Two testing dates were used for volunteers to come in and prepare workshops. In total four volunteers came, two for each date. To market the new volunteer organization system a mass email was sent to existing Let’s Talk Science volunteers at the University of Waterloo. Two testing dates were posted on SignUp, each requiring two volunteers. The spots were filled not long after the email was sent. The first testing date was November 21st, 2017 and volunteers were required to prepare materials for the Building Bugs workshop. Volunteers were asked to work in EIT 1010, the storage space where most resources are kept. They were given a brief description on how Building Bugs runs to get a better understanding of how they needed to prepare materials. Volunteers were then guided through how to prepare materials and what materials needed to be prepared and were given an example of how the finished materials should look like. They were then given the rest of the hour to work.

The second testing date, November, 24th 2017, the two volunteers were asked to prepare the Earthquakes workshop. The workshop was summarized to the volunteers, just as for Building Bugs. They were again given a sample of what the materials for the workshop should look like. They were placed in the ESC mail room this time because the resources needed for this workshop were in that room.

Figure ii of the appendix shows the questionaire volunteers were given at the end of the hour. It is clearly shown from their responses that volunteers enjoyed this experience. All volunteers said that it is a good idea for them to help organize the workshops because it helps them gain extra hours if they have schedule conflicts with the visits. Other reasons inlcude helping the outreach assistants and having a better idea of how workshops are prepared.  

4.0 Conclusion

This system can increase the efficiency of the Science outreach office if implemented properly. With the help of volunteers assistants will be able to focus more on visits, training, and other community events. Stakeholders such as the manager of Science Outreach will also benefit from this system due to the increase in efficiency and time management in the office. Hours will be added on to volunteer profiles, which can be used on resumes and applications.

5.0 Recommendation

Assistants will start cleaning the storage space for volunteers and discuss which areas volunteers can have access to with the manager. The storage space is a room where most workshop resources are kept, but is quite messy. Figure iii of the appendix plots data into a graph based on items volunteers were asked to rank on the evaluation forms. Cleanliness of workspace has the lowest score. The storage space becomes quite messy when assistants are preparing workshops or creating new ones, so it is their responsibility to make sure it is clean for when volunteers come in.

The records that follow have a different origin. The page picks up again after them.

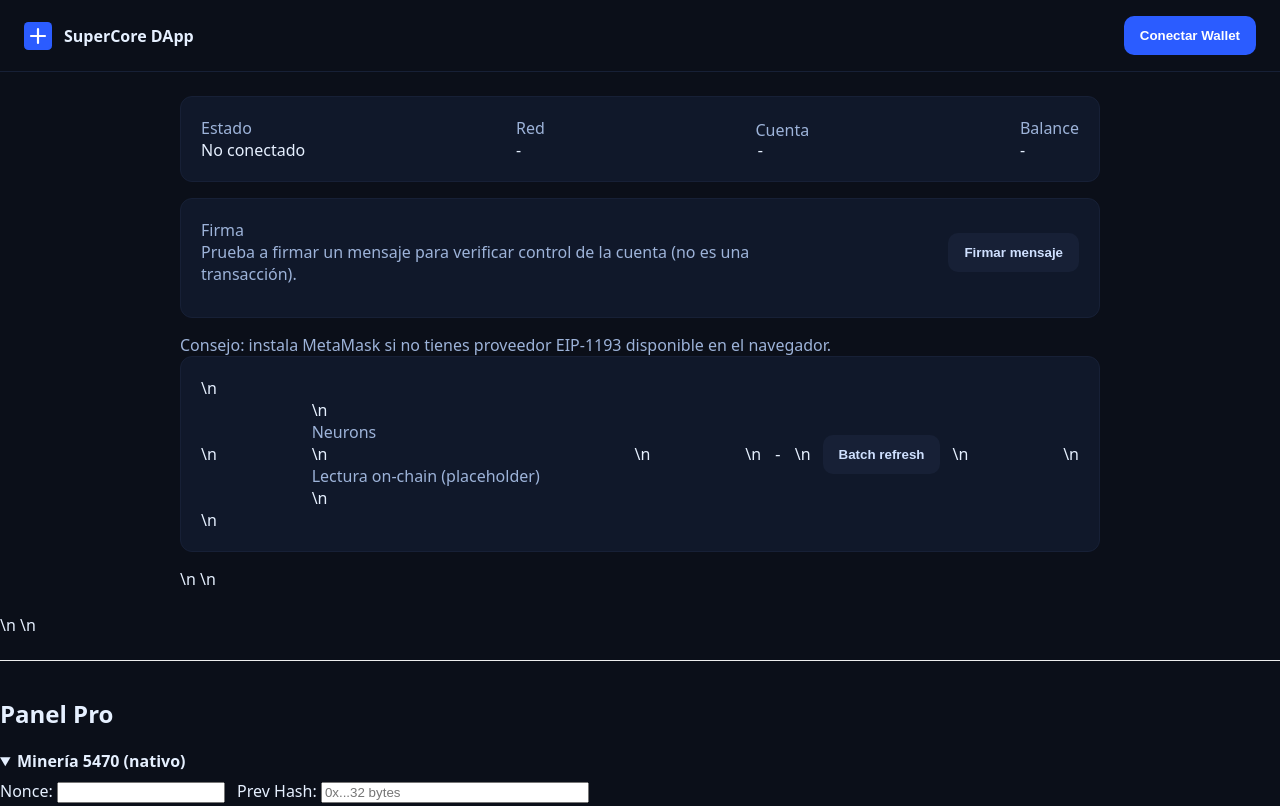
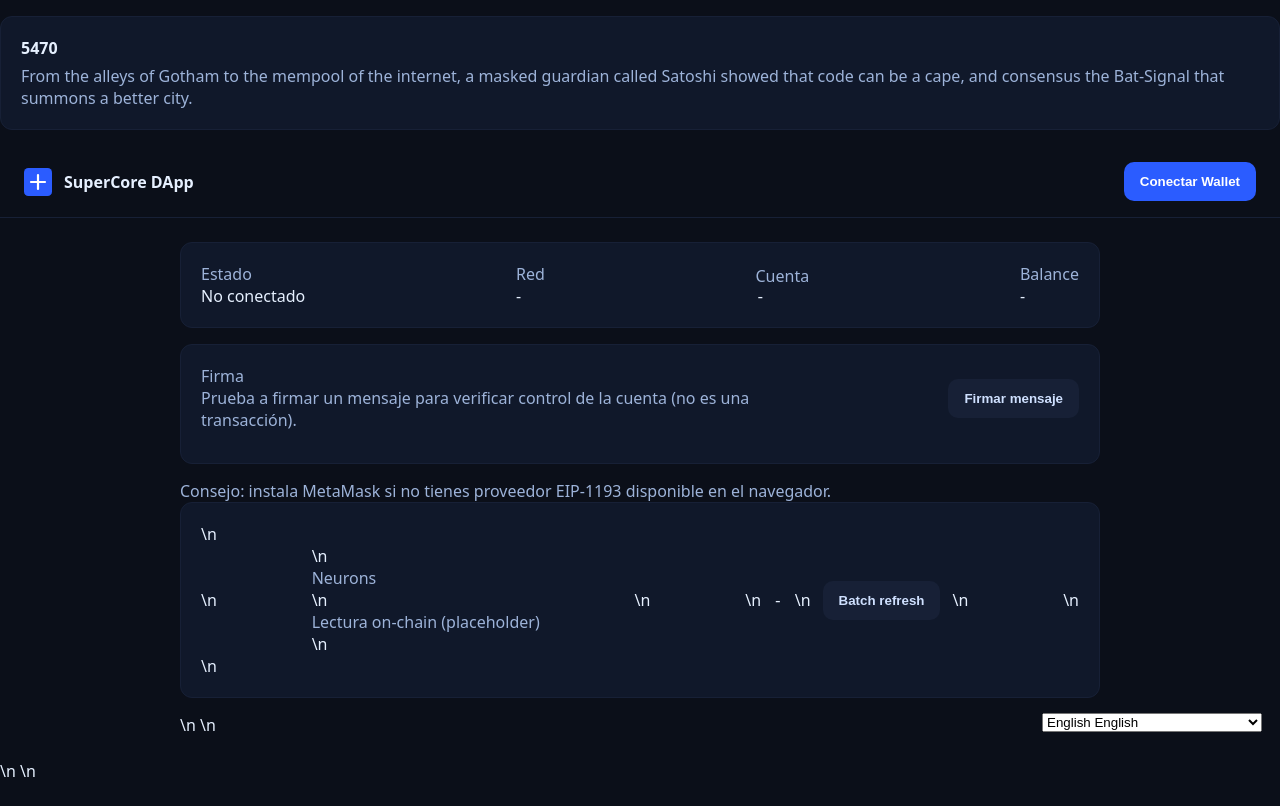
Before and after one commit to ZAKIBAYDOUN/Quantum-Gaurd, a plain HTML site: page dapp/index.html in a window 1280 px wide. Shown: the top 806 px of the page. Drawn offline with Linux system fonts and the light colour scheme.

Commit message:
feat(i18n): default English, global languages list, selector, and Batman×Satoshi tagline

```diff
--- /dev/null
+++ b/dapp/i18n/en.json
@@ -0,0 +1,23 @@
+{
+  "app.tagline": "From the alleys of Gotham to the mempool of the internet, a masked guardian called Satoshi showed that code can be a cape, and consensus the Bat-Signal that summons a better city.",
+  "ui.language": "Language",
+  "ui.theme": "Theme",
+  "panel.pro": "Pro Panel",
+  "panel.mining": "5470 Mining (native)",
+  "panel.taylor": "Taylor Pass (security metric)",
+  "panel.deployer": "Smart Contract Deployer",
+  "btn.start": "Start",
+  "btn.stop": "Stop",
+  "btn.claim": "Claim",
+  "btn.params": "Params",
+  "btn.stats": "Stats",
+  "btn.register": "Register",
+  "btn.submit": "Submit Work",
+  "btn.deploy": "Deploy",
+  "input.nonce": "Nonce",
+  "input.prevhash": "Prev Hash",
+  "input.sigs": "Signatures (hex)",
+  "deploy.abi": "[ ... ABI ... ]",
+  "deploy.bytecode": "0x...bytecode",
+  "deploy.args": "[\"arg1\", 123] (optional JSON)"
+}
--- /dev/null
+++ b/dapp/i18n/i18n.js
@@ -0,0 +1,32 @@
+(function(){
+  const LANG_KEY = 'lang-5470';
+  let dict = {};
+  function t(key){ return dict[key] || key; }
+  async function load(lang){
+    const base = await fetch('./i18n/en.json').then(r=>r.json());
+    let extra = {};
+    try { extra = await fetch(`./i18n/${lang}.json`, { cache:'no-store' }).then(r=> r.ok? r.json(): {}); } catch {}
+    dict = Object.assign({}, base, extra);
+    document.querySelectorAll('[data-i18n]').forEach(el=>{ const k=el.getAttribute('data-i18n'); if (k && dict[k]) el.textContent = dict[k]; });
+    const ph = {
+      'deploy-abi':'deploy.abi', 'deploy-bytecode':'deploy.bytecode', 'deploy-args':'deploy.args'
+    };
+    Object.entries(ph).forEach(([id,key])=>{ const el=document.getElementById(id); if(el&&dict[key]) el.setAttribute('placeholder', dict[key]); });
+    localStorage.setItem(LANG_KEY, lang);
+    // Tagline render
+    const tg = document.getElementById('tagline'); if (tg) tg.textContent = t('app.tagline');
+  }
+  async function init(){
+    // Populate selector
+    const sel = document.getElementById('langSelect');
+    try{
+      const langs = await fetch('./i18n/languages.json').then(r=>r.json());
+      langs.forEach(l=>{ const o=document.createElement('option'); o.value=l.code; o.textContent = `${l.name}  ${l.native}`; sel?.appendChild(o); });
+    }catch{}
+    const saved = localStorage.getItem(LANG_KEY) || 'en';
+    if (sel) { sel.value = saved; sel.onchange = ()=> load(sel.value); }
+    await load(saved);
+  }
+  document.addEventListener('DOMContentLoaded', init);
+  window.i18n = { t, load };
+})();
--- /dev/null
+++ b/dapp/i18n/languages.json
@@ -0,0 +1,41 @@
+[
+  { "code": "en", "name": "English", "native": "English" },
+  { "code": "zh", "name": "Chinese", "native": "中文" },
+  { "code": "hi", "name": "Hindi", "native": "हिन्दी" },
+  { "code": "es", "name": "Spanish", "native": "Español" },
+  { "code": "fr", "name": "French", "native": "Français" },
+  { "code": "ar", "name": "Arabic", "native": "العربية" },
+  { "code": "bn", "name": "Bengali", "native": "বাংলা" },
+  { "code": "pt", "name": "Portuguese", "native": "Português" },
+  { "code": "ru", "name": "Russian", "native": "Русский" },
+  { "code": "ur", "name": "Urdu", "native": "اردو" },
+  { "code": "id", "name": "Indonesian", "native": "Bahasa Indonesia" },
+  { "code": "de", "name": "German", "native": "Deutsch" },
+  { "code": "ja", "name": "Japanese", "native": "日本語" },
+  { "code": "sw", "name": "Swahili", "native": "Kiswahili" },
+  { "code": "tr", "name": "Turkish", "native": "Türkçe" },
+  { "code": "vi", "name": "Vietnamese", "native": "Tiếng Việt" },
+  { "code": "ko", "name": "Korean", "native": "한국어" },
+  { "code": "it", "name": "Italian", "native": "Italiano" },
+  { "code": "fa", "name": "Persian", "native": "فارسی" },
+  { "code": "pl", "name": "Polish", "native": "Polski" },
+  { "code": "uk", "name": "Ukrainian", "native": "Українська" },
+  { "code": "ms", "name": "Malay", "native": "Bahasa Melayu" },
+  { "code": "th", "name": "Thai", "native": "ไทย" },
+  { "code": "nl", "name": "Dutch", "native": "Nederlands" },
+  { "code": "ta", "name": "Tamil", "native": "தமழ" },
+  { "code": "te", "name": "Telugu", "native": "తలగ" },
+  { "code": "mr", "name": "Marathi", "native": "मरठ" },
+  { "code": "pa", "name": "Punjabi", "native": "ਪਜਬ" },
+  { "code": "ro", "name": "Romanian", "native": "Română" },
+  { "code": "cs", "name": "Czech", "native": "Čeština" },
+  { "code": "el", "name": "Greek", "native": "Ελληνικά" },
+  { "code": "hu", "name": "Hungarian", "native": "Magyar" },
+  { "code": "sv", "name": "Swedish", "native": "Svenska" },
+  { "code": "da", "name": "Danish", "native": "Dansk" },
+  { "code": "fi", "name": "Finnish", "native": "Suomi" },
+  { "code": "no", "name": "Norwegian", "native": "Norsk" },
+  { "code": "he", "name": "Hebrew", "native": "עברית" },
+  { "code": "fil", "name": "Filipino", "native": "Filipino" },
+  { "code": "zh-Hant", "name": "Chinese (Traditional)", "native": "繁體中文" }
+]
--- a/dapp/index.html
+++ b/dapp/index.html
@@ -20,7 +20,13 @@
     .muted { color:#9db3d9; }
   </style>
 </head>
-<body>
+
+<!-- TAGLINE START -->
+<section class="card" style="margin-top:16px;">
+  <strong>5470</strong>
+  <div id="tagline" class="muted" style="margin-top:6px;"></div>
+</section>
+<!-- TAGLINE END -->
   <header>
     <div class="row">
       <img src="./icon.svg" alt="logo" width="28" height="28" />
@@ -129,5 +135,10 @@
 <script src="./theme.js"></script>
 <div class="fab-theme"><button id="btn-theme" class="btn btn-secondary">Tema</button></div>
 <!-- /THEME BOOT -->
-</body>
+<!-- LANG BOOT -->
+<script src="./i18n/i18n.js"></script>
+<div style="position: fixed; right: 18px; bottom: 68px; z-index: 50;">
+  <select id="langSelect" class="btn btn-secondary" style="min-width: 220px;"></select>
+</div>
+<!-- /LANG BOOT -->\n</body>
 </html>
--- a/dapp/sw.js
+++ b/dapp/sw.js
@@ -32,3 +32,9 @@ self.addEventListener("fetch", (e) => {
     })
   );
 });
+
+
+
+
+
+\n// i18n cache\n// ensure cache picks these up\n
```
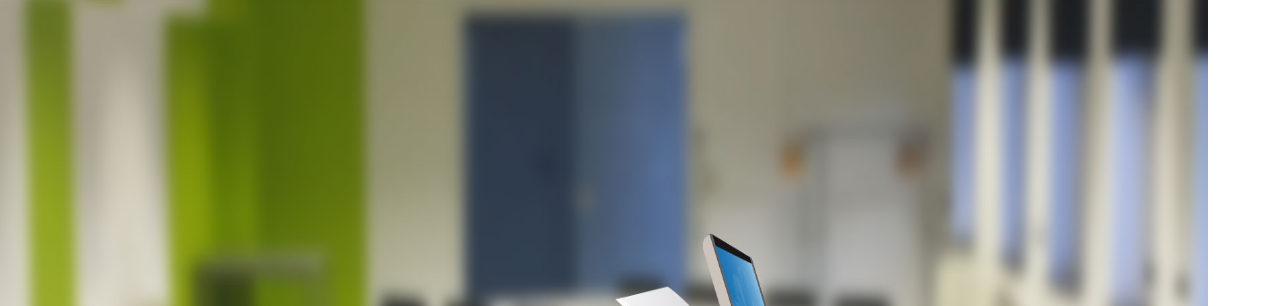
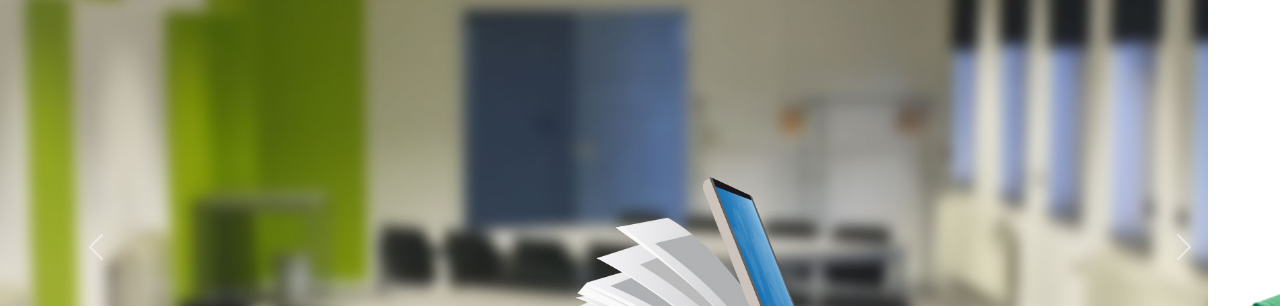
Before and after one commit to aboli105/Sca, a plain HTML site: page index.html in a window 1280 px wide. Shown: the part 74-380 px from the top of the page. Drawn offline with nearby package versions, Linux system fonts and the light colour scheme.

```diff
--- a/sca.css
+++ b/sca.css
@@ -2,9 +2,12 @@
     margin: auto;
 
 }
+.new{
+
+}
 .carousel {
     position: relative;
-    height: 82%;
+    height: 500px;
 }
 .carousel-item > img{
     height: 100%;
```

Final recommendation is to not write the name of the workshop that will be organized by volunteers, on SignUp. This way, the assistant can delegate volunters to prepare workshops that require more work. It will also allow assistants to have volunteers prepare multiple workshops if there is time leftover.

 

 

 

 

 

6.0 References

Fletcher, T. D, & Major, D. A. (2006). The Effects of Communication Modality on Performance and Self-Ratings of Teamwork. Journal of Computer-Mediated Communication, 22(6). Retreived from http://onlinelibrary.wiley.com/doi/10.1111/j.1083-6101.2006.00027.x/full

 

Waterloo Science Outreach provides programs and enrichment. (n.d). Community Outreach. University of Waterloo. Retrieved from https://uwaterloo.ca/science/community-outreach

7.0 Glossary

Building Bugs: A workshop from Let’s Talk Science which is catered towards grade 2 students and talks about growth and changes in animals.

Earthquakes:A workshop from Let’s Talk Science which is catered toward grade 3 students and talks about forces and stable structures.

Let’s Talk Science: A national organization founded in 1991, whos mission is to use interactive learning with youth to create a better understanding of science, technology, engineering, and math (STEM).

Outreach: Going further than just personal and job responsibilities and helping out communities in different ways.

SignUp: A website that allows people to easily coordinate volunteers for events.